"They make no distinction, nor do they even care what a single state does.

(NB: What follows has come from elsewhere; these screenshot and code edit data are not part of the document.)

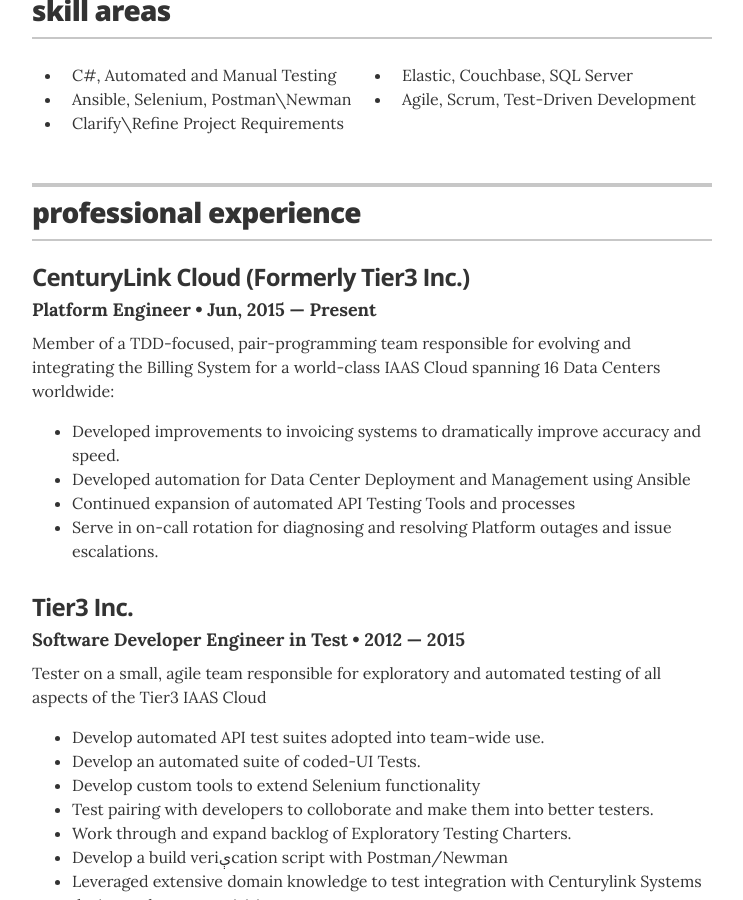
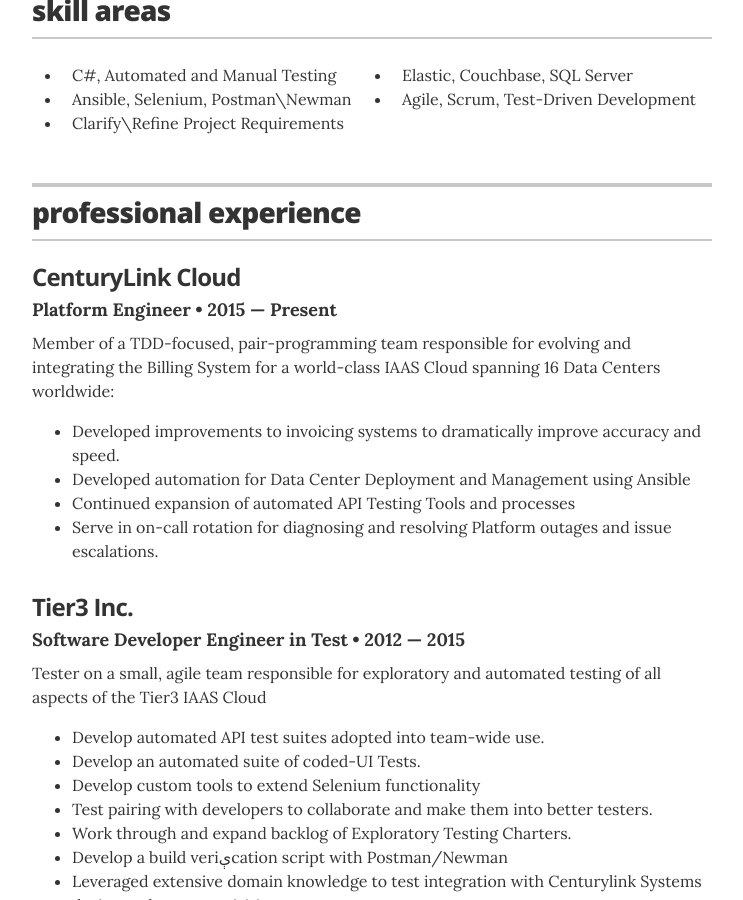
Before and after one commit to johanntang/johanntang.github.io, a Jekyll site: the page built from index.html, in a window 1280 px wide and 900 px high, scrolled down 458 px. Shown: the whole window, without its empty margins (268-1011 px from the left). Built offline with Jekyll 4.4.1, drawn with Linux system fonts in a browser that asks for light colours.

Commit message:
Updates (#5)
small updates

```diff
--- a/_layouts/resume.html
+++ b/_layouts/resume.html
@@ -69,8 +69,8 @@
         </header>
 
         <div class="resume-item" itemscope itemprop="worksFor" itemtype="http://schema.org/Organization">
-          <h3 class="resume-item-title" itemprop="name">CenturyLink Cloud (Formerly Tier3 Inc.)</h3>
-          <h4 class="resume-item-details" itemprop="description">Platform Engineer &bull; Jun, 2015 &mdash; Present</h4>
+          <h3 class="resume-item-title" itemprop="name">CenturyLink Cloud</h3>
+          <h4 class="resume-item-details" itemprop="description">Platform Engineer &bull; 2015 &mdash; Present</h4>
           <p class="resume-item-copy">Member of a TDD-focused, pair-programming team responsible for evolving and integrating the Billing System for a world-class IAAS Cloud spanning 16 Data Centers worldwide:</p>
           <ul class="resume-item-list">
             <li>Developed improvements to invoicing systems to dramatically improve accuracy and speed.</li>
@@ -88,7 +88,7 @@
             <li>Develop automated API test suites adopted into team-wide use.</li>
             <li>Develop an automated suite of coded-UI Tests.</li>
             <li>Develop custom tools to extend Selenium functionality</li>
-            <li>Test pairing with developers to colloborate and make them into better testers.</li>
+            <li>Test pairing with developers to collaborate and make them into better testers.</li>
             <li>Work through and expand backlog of Exploratory Testing Charters.</li>
             <li>Develop a build veriېcation script with Postman/Newman</li>
             <li>Leveraged extensive domain knowledge to test integration with Centurylink Systems during and post-acquisition.</li>
```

It's a federal law," said Masse.

The statement also says that Canadians who work in the legal marijuana industry in Canada crossing the border unrelated to the industry will "generally be admissible," but may be inadmissible if they're crossing for marijuana industry-related reasons.

He said the prime minister should have had this conversation with the U.S. during the United-States-Mexico-Canada Agreement negotiations.

Masse says on the pamphlet he received in the mail about cannabis, there was only one bullet point on crossing the border. (Jason Viau/CBC)

Masse said it would be dangerous for people who may leave marijuana in their car by accident, or have an odour, when they cross the border.

"Make sure you have your own house in order," said Masse. "Make sure that it's not in cars, it's not in your materials."

And people need to make sure they are "well-versed" on what to say when they cross over.

However, that doesn't mean you would lie to border officials, he said.

"If you go about that, then your repercussions are significant."

Masse wants the federal government to have an "adult conversation" with the U.S. to arrive at some sort of understanding that would protect Canadians after legalization happens.

Recreational marijuana will become legal Oct. 17 and people over the age of 19 will be able to purchase it through the online Ontario Cannabis Store.